Using the data below, return every line that holds the word "Skin".

> Data
===

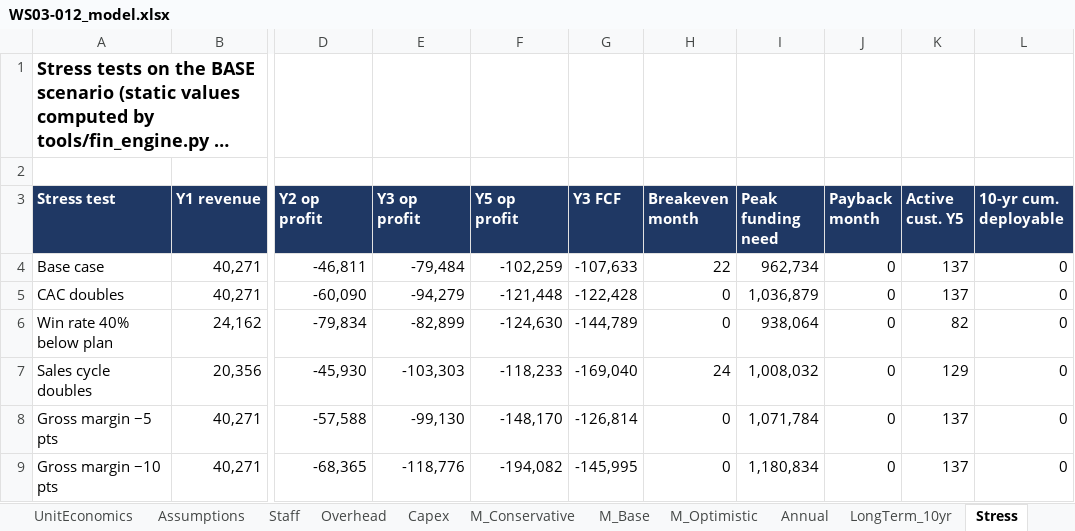
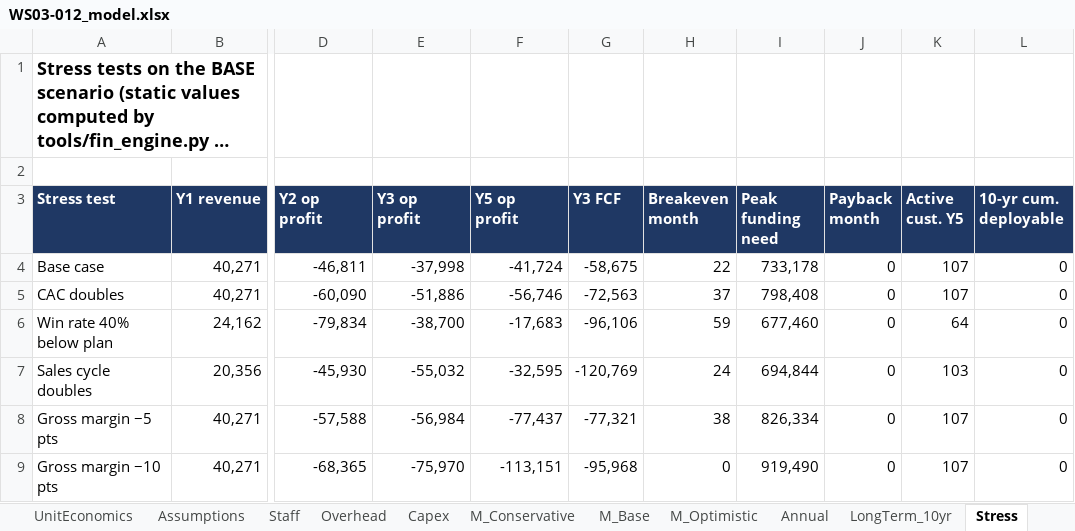
Before and after one commit to arnavhiteshpatel-cloud/playground, an Excel workbook: project-atlas/08_financial_models/WS03-012_model.xlsx, sheet Stress, drawn as a sheet; only a part is shown, gaps mark what is left out; long unchanged cells end in …; values as stored, in another font and other column widths than the file's, no borders; the diff covers the shown part only; the diff names each change by its address in the sheet, - before the commit and + after, or states it on an @@ line.

```diff
--- a/project-atlas/08_financial_models/WS03-012_model.xlsx (sheet Stress)
+++ b/project-atlas/08_financial_models/WS03-012_model.xlsx (sheet Stress)
-E4 (Y3 op profit): -79,484
+E4 (Y3 op profit): -37,998
-F4 (Y5 op profit): -102,259
+F4 (Y5 op profit): -41,724
-G4 (Y3 FCF): -107,633
+G4 (Y3 FCF): -58,675
-I4 (Peak funding need): 962,734
+I4 (Peak funding need): 733,178
-K4:K5 (Active cust. Y5): 137
+K4:K5 (Active cust. Y5): 107
-E5 (Y3 op profit): -94,279
+E5 (Y3 op profit): -51,886
-F5 (Y5 op profit): -121,448
+F5 (Y5 op profit): -56,746
-G5 (Y3 FCF): -122,428
+G5 (Y3 FCF): -72,563
-H5 (Breakeven month): 0
+H5 (Breakeven month): 37
-I5 (Peak funding need): 1,036,879
+I5 (Peak funding need): 798,408
-E6 (Y3 op profit): -82,899
+E6 (Y3 op profit): -38,700
-F6 (Y5 op profit): -124,630
+F6 (Y5 op profit): -17,683
-G6 (Y3 FCF): -144,789
+G6 (Y3 FCF): -96,106
-H6 (Breakeven month): 0
+H6 (Breakeven month): 59
-I6 (Peak funding need): 938,064
+I6 (Peak funding need): 677,460
-K6 (Active cust. Y5): 82
+K6 (Active cust. Y5): 64
-E7 (Y3 op profit): -103,303
+E7 (Y3 op profit): -55,032
-F7 (Y5 op profit): -118,233
+F7 (Y5 op profit): -32,595
-G7 (Y3 FCF): -169,040
+G7 (Y3 FCF): -120,769
-I7 (Peak funding need): 1,008,032
+I7 (Peak funding need): 694,844
-K7 (Active cust. Y5): 129
+K7 (Active cust. Y5): 103
-E8 (Y3 op profit): -99,130
+E8 (Y3 op profit): -56,984
-F8 (Y5 op profit): -148,170
+F8 (Y5 op profit): -77,437
-G8 (Y3 FCF): -126,814
+G8 (Y3 FCF): -77,321
-H8 (Breakeven month): 0
+H8 (Breakeven month): 38
-I8 (Peak funding need): 1,071,784
+I8 (Peak funding need): 826,334
-K8:K9 (Active cust. Y5): 137
+K8:K9 (Active cust. Y5): 107
-E9 (Y3 op profit): -118,776
+E9 (Y3 op profit): -75,970
-F9 (Y5 op profit): -194,082
+F9 (Y5 op profit): -113,151
-G9 (Y3 FCF): -145,995
+G9 (Y3 FCF): -95,968
-I9 (Peak funding need): 1,180,834
+I9 (Peak funding need): 919,490
```
Also changed, not shown: 66 edited cells elsewhere in this sheet, sheet M_Base, sheet M_Optimistic, sheet M_Conservative, sheet Annual, sheet Sensitivity, sheet Summary, 2 more sheets, project-atlas/08_financial_models/SYN-001_model.xlsx, project-atlas/08_financial_models/WS17-004_model.xlsx, 13 other files.
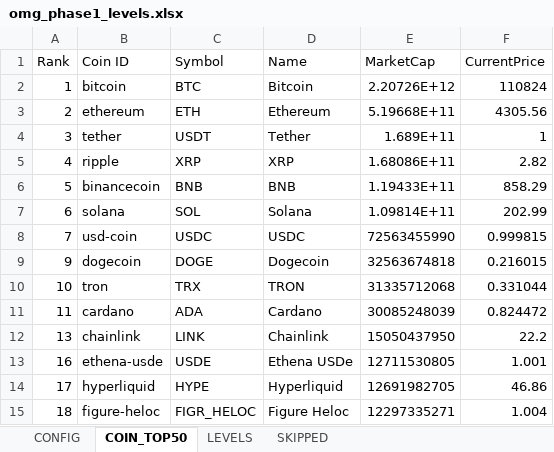
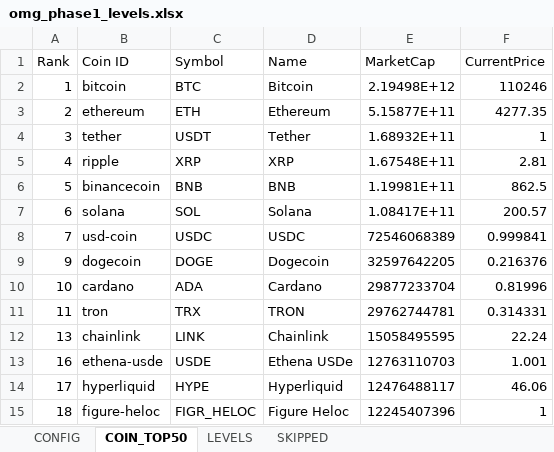
Before and after one commit to Logani-bot/omg, an Excel workbook: output/omg_phase1_levels.xlsx, sheet COIN_TOP50, drawn as a sheet; only a part is shown; values as stored, in another font and other column widths than the file's, no borders; the diff covers the shown part only; the diff names each change by its address in the sheet, - before the commit and + after, or states it on an @@ line.

```diff
--- a/output/omg_phase1_levels.xlsx (sheet COIN_TOP50)
+++ b/output/omg_phase1_levels.xlsx (sheet COIN_TOP50)
-E2 (MarketCap): 2.20726E+12
+E2 (MarketCap): 2.19498E+12
-F2 (CurrentPrice): 110824
+F2 (CurrentPrice): 110246
-E3 (MarketCap): 5.19668E+11
+E3 (MarketCap): 5.15877E+11
-F3 (CurrentPrice): 4305.56
+F3 (CurrentPrice): 4277.35
-E4 (MarketCap): 1.689E+11
+E4 (MarketCap): 1.68932E+11
-E5 (MarketCap): 1.68086E+11
+E5 (MarketCap): 1.67548E+11
-F5 (CurrentPrice): 2.82
+F5 (CurrentPrice): 2.81
-E6 (MarketCap): 1.19433E+11
+E6 (MarketCap): 1.19981E+11
-F6 (CurrentPrice): 858.29
+F6 (CurrentPrice): 862.5
-E7 (MarketCap): 1.09814E+11
+E7 (MarketCap): 1.08417E+11
-F7 (CurrentPrice): 202.99
+F7 (CurrentPrice): 200.57
-E8 (MarketCap): 72563455990
+E8 (MarketCap): 72546068389
-F8 (CurrentPrice): 0.999815
+F8 (CurrentPrice): 0.999841
-E9 (MarketCap): 32563674818
+E9 (MarketCap): 32597642205
-F9 (CurrentPrice): 0.216015
+F9 (CurrentPrice): 0.216376
-B10 (Coin ID): tron
+B10 (Coin ID): cardano
-C10 (Symbol): TRX
+C10 (Symbol): ADA
-D10 (Name): TRON
+D10 (Name): Cardano
-E10 (MarketCap): 31335712068
+E10 (MarketCap): 29877233704
-F10 (CurrentPrice): 0.331044
+F10 (CurrentPrice): 0.81996
-B11 (Coin ID): cardano
+B11 (Coin ID): tron
-C11 (Symbol): ADA
+C11 (Symbol): TRX
-D11 (Name): Cardano
+D11 (Name): TRON
-E11 (MarketCap): 30085248039
+E11 (MarketCap): 29762744781
-F11 (CurrentPrice): 0.824472
+F11 (CurrentPrice): 0.314331
-E12 (MarketCap): 15050437950
+E12 (MarketCap): 15058495595
-F12 (CurrentPrice): 22.2
+F12 (CurrentPrice): 22.24
-E13 (MarketCap): 12711530805
+E13 (MarketCap): 12763110703
-E14 (MarketCap): 12691982705
+E14 (MarketCap): 12476488117
-F14 (CurrentPrice): 46.86
+F14 (CurrentPrice): 46.06
-E15 (MarketCap): 12297335271
+E15 (MarketCap): 12245407396
-F15 (CurrentPrice): 1.004
+F15 (CurrentPrice): 1
```
Also changed, not shown: 90 edited cells elsewhere in this sheet, sheet LEVELS, sheet SKIPPED, 2 other files.
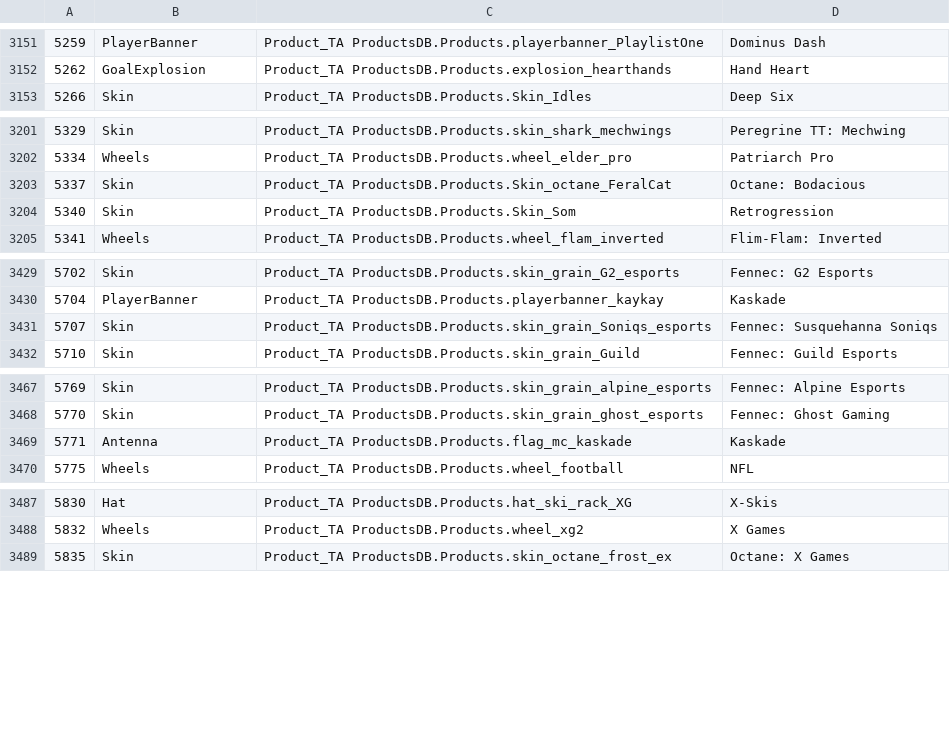
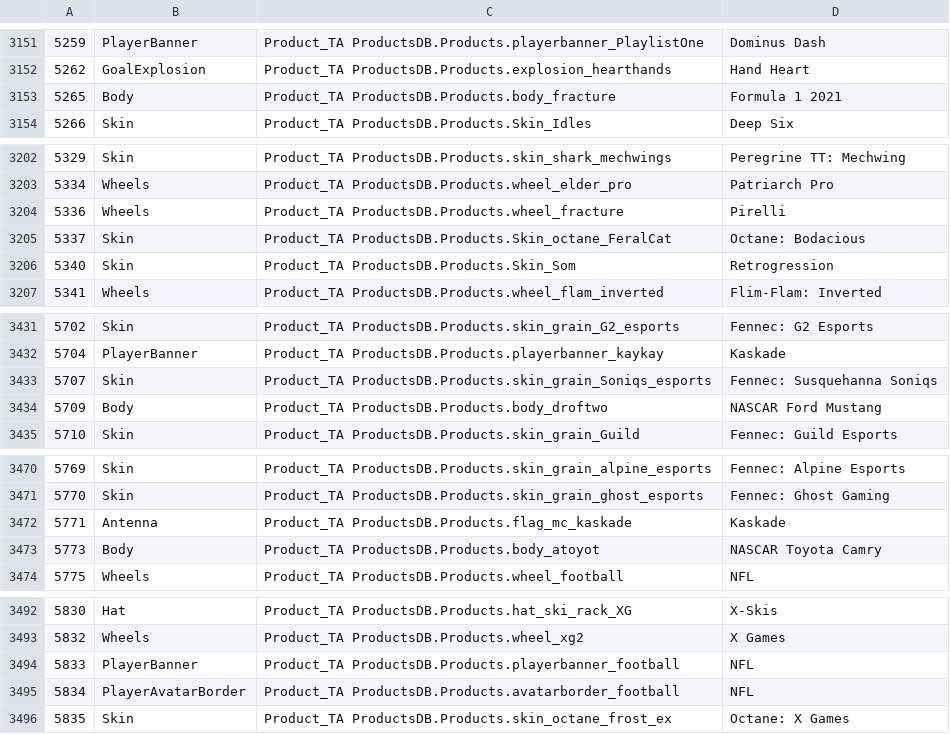
Before and after one commit to RLBot/RLBotGUI, a CSV file: rlbot_gui/gui/csv/items.csv, drawn as a sheet; only a part is shown, gaps mark what is left out; the diff covers the shown part only.

Commit message:
Items (#161)
* NASCAR, Formula 1 and other items

* Update isBotpackUpToDate flag on botpack download

* Bump version

```diff
--- a/rlbot_gui/gui/csv/items.csv
+++ b/rlbot_gui/gui/csv/items.csv
@@ -3152,2 +3152,3 @@
 5262,GoalExplosion,Product_TA ProductsDB.Products.explosion_hearthands,Hand Heart
+5265,Body,Product_TA ProductsDB.Products.body_fracture,Formula 1 2021
 5266,Skin,Product_TA ProductsDB.Products.Skin_Idles,Deep Six
@@ -3202,2 +3203,3 @@
 5334,Wheels,Product_TA ProductsDB.Products.wheel_elder_pro,Patriarch Pro
+5336,Wheels,Product_TA ProductsDB.Products.wheel_fracture,Pirelli
 5337,Skin,Product_TA ProductsDB.Products.Skin_octane_FeralCat,Octane: Bodacious
@@ -3431,2 +3433,3 @@
 5707,Skin,Product_TA ProductsDB.Products.skin_grain_Soniqs_esports,Fennec: Susquehanna Soniqs
+5709,Body,Product_TA ProductsDB.Products.body_droftwo,NASCAR Ford Mustang
 5710,Skin,Product_TA ProductsDB.Products.skin_grain_Guild,Fennec: Guild Esports
@@ -3469,2 +3472,3 @@
 5771,Antenna,Product_TA ProductsDB.Products.flag_mc_kaskade,Kaskade
+5773,Body,Product_TA ProductsDB.Products.body_atoyot,NASCAR Toyota Camry
 5775,Wheels,Product_TA ProductsDB.Products.wheel_football,NFL
@@ -3488,2 +3493,4 @@
 5832,Wheels,Product_TA ProductsDB.Products.wheel_xg2,X Games
+5833,PlayerBanner,Product_TA ProductsDB.Products.playerbanner_football,NFL
+5834,PlayerAvatarBorder,Product_TA ProductsDB.Products.avatarborder_football,NFL
 5835,Skin,Product_TA ProductsDB.Products.skin_octane_frost_ex,Octane: X Games
```
Also changed, not shown: 40 added rows elsewhere in this file, 2 other files.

===

> Written solution
 5266,Skin,Product_TA ProductsDB.Products.Skin_Idles,Deep Six
 5337,Skin,Product_TA ProductsDB.Products.Skin_octane_FeralCat,Octane: Bodacious
 5707,Skin,Product_TA ProductsDB.Products.skin_grain_Soniqs_esports,Fennec: Susquehanna Soniqs
 5710,Skin,Product_TA ProductsDB.Products.skin_grain_Guild,Fennec: Guild Esports
 5835,Skin,Product_TA ProductsDB.Products.skin_octane_frost_ex,Octane: X Games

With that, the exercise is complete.